WORK INSTRUCTION:
Report back the lines in this listing that carry the string "hintText".

PROVIDED RECORDS:
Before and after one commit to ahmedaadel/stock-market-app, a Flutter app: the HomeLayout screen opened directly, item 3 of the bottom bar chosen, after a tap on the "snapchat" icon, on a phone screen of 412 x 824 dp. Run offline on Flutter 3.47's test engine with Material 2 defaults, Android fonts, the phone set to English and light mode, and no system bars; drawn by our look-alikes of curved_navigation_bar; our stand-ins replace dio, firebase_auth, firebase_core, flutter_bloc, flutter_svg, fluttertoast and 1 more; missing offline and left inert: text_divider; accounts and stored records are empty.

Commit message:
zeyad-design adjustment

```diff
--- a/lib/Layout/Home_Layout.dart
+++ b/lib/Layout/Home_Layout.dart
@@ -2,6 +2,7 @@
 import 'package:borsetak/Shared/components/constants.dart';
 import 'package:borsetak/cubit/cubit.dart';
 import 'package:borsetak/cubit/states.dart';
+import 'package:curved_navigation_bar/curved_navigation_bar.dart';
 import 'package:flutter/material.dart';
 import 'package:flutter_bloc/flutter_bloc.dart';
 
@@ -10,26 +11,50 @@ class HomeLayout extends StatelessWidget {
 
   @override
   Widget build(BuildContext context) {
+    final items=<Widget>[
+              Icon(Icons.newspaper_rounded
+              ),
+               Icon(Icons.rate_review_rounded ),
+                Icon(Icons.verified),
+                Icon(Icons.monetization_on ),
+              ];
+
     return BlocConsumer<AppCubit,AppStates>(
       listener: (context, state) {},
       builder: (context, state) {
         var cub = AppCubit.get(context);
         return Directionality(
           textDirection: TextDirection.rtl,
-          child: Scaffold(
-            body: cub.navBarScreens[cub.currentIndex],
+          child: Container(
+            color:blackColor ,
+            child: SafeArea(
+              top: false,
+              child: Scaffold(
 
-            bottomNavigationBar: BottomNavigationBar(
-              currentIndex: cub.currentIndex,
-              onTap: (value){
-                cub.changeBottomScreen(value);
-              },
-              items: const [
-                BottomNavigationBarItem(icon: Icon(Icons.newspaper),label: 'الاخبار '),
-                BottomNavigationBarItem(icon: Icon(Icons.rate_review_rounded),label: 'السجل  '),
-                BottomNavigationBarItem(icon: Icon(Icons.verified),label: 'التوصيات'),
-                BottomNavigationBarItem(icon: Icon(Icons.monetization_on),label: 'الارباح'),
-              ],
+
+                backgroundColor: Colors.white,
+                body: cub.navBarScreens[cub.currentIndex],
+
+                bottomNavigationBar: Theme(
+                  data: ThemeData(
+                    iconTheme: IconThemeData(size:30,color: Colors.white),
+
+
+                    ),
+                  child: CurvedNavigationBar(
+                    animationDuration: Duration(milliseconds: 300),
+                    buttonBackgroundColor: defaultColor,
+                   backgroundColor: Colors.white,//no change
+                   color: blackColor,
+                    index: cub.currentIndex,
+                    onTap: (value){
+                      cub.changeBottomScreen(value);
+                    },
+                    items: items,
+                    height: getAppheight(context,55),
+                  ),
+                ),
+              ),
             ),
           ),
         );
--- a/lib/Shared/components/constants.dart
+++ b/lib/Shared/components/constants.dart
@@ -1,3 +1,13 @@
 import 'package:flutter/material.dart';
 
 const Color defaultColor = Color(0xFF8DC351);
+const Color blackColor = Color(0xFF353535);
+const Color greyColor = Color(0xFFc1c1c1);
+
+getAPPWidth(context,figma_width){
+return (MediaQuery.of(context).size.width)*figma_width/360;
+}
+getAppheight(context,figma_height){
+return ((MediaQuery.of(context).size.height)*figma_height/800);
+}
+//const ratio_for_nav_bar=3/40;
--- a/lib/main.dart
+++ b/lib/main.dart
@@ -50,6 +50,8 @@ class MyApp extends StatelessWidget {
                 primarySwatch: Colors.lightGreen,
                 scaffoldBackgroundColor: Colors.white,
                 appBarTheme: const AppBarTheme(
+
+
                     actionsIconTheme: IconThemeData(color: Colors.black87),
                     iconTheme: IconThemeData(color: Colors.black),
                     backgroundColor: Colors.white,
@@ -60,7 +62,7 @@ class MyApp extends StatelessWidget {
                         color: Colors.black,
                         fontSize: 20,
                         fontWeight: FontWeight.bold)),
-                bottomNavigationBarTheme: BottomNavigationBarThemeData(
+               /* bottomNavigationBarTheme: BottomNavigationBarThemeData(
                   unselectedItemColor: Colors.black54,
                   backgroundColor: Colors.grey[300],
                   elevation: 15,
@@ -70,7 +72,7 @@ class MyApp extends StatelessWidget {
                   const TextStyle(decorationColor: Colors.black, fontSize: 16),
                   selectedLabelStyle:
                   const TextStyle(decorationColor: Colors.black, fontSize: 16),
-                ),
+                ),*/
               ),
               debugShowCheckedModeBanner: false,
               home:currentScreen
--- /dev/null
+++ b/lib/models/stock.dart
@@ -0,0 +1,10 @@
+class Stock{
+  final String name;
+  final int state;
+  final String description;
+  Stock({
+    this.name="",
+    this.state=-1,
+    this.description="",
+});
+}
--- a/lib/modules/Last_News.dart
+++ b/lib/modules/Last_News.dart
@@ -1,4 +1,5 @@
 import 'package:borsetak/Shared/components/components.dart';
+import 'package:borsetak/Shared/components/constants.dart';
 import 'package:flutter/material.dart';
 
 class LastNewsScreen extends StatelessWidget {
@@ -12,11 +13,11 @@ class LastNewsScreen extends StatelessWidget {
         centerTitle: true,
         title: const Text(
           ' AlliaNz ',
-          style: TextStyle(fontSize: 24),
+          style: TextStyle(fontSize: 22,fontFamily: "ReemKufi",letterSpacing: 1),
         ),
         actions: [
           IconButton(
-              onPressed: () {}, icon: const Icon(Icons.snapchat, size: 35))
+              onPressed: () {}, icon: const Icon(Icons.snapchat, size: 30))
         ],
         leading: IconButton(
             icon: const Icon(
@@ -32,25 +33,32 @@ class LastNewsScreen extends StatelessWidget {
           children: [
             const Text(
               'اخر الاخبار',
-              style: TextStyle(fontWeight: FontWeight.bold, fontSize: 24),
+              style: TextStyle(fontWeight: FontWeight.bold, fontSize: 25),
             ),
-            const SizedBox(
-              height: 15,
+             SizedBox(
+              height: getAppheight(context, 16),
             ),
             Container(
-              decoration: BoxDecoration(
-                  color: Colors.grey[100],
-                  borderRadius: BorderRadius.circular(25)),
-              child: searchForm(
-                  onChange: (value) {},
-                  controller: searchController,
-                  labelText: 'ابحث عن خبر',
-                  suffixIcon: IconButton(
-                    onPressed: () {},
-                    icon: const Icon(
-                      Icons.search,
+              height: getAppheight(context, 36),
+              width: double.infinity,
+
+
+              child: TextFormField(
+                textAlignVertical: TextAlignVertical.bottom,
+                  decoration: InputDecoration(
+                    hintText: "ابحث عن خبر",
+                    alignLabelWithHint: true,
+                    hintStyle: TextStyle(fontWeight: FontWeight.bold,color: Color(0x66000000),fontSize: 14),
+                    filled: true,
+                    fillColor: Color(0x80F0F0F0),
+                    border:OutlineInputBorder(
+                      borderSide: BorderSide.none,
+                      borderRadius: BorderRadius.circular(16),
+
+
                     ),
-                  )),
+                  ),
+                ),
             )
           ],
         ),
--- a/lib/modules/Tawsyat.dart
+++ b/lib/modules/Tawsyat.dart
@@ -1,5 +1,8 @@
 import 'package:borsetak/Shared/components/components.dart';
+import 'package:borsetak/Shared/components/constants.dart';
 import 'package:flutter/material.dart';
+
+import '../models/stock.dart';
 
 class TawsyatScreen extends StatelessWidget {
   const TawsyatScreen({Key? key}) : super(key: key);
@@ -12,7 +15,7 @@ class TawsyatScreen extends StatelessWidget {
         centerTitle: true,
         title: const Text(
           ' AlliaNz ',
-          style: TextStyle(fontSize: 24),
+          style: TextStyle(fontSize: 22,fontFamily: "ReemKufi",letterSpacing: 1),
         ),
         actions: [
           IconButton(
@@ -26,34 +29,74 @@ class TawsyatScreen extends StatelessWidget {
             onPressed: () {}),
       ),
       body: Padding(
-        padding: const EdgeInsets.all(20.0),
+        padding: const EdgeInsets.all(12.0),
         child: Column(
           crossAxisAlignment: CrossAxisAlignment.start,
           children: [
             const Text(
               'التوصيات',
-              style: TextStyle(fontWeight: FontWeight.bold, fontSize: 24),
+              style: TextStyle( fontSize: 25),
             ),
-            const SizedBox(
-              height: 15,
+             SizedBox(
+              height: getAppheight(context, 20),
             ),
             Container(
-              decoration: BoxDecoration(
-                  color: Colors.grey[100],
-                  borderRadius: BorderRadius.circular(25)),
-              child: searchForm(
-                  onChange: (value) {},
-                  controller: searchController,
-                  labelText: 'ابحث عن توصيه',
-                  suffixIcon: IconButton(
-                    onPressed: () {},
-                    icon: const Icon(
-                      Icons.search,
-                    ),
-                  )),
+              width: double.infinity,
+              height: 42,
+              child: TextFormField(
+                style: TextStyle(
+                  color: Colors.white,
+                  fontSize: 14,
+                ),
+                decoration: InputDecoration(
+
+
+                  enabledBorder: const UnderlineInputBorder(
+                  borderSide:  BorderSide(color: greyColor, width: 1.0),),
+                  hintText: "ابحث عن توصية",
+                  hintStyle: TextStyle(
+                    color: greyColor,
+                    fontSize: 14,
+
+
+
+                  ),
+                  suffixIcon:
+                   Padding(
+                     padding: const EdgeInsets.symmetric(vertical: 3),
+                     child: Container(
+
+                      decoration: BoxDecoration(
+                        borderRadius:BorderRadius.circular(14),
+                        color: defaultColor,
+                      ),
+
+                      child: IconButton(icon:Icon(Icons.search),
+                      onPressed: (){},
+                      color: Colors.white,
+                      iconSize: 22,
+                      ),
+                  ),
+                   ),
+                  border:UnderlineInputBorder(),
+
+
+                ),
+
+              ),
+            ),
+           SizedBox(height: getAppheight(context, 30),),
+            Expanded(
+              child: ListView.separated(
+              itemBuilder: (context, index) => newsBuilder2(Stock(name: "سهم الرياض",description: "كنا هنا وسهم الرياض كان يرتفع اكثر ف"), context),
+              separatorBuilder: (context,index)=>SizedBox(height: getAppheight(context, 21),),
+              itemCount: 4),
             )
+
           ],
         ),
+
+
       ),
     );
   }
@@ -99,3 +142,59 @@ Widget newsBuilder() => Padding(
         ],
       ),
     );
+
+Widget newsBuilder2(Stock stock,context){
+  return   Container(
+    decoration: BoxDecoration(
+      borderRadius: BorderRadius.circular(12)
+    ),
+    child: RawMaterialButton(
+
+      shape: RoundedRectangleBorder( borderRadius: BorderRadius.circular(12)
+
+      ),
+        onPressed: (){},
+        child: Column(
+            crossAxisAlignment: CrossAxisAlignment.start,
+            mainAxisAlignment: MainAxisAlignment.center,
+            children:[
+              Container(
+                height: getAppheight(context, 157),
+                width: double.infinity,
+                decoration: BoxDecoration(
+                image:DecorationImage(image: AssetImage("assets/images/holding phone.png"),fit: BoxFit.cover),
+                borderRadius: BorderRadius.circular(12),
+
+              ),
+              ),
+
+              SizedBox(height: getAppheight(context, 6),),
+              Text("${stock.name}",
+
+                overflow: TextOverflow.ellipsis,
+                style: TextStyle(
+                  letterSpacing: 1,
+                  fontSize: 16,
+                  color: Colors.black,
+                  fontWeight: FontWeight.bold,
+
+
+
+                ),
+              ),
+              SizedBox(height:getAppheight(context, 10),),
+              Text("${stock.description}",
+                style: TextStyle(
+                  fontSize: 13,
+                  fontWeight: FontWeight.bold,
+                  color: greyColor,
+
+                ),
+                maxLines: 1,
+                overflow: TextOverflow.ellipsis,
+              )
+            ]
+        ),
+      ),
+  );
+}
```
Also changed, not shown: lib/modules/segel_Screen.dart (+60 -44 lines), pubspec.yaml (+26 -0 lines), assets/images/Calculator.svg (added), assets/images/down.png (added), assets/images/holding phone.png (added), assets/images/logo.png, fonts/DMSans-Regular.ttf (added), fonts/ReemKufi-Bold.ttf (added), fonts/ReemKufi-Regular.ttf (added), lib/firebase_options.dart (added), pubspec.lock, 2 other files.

ANSWER TO THIS TASK:
+                    hintText: "ابحث عن خبر",
+                  hintText: "ابحث عن توصية",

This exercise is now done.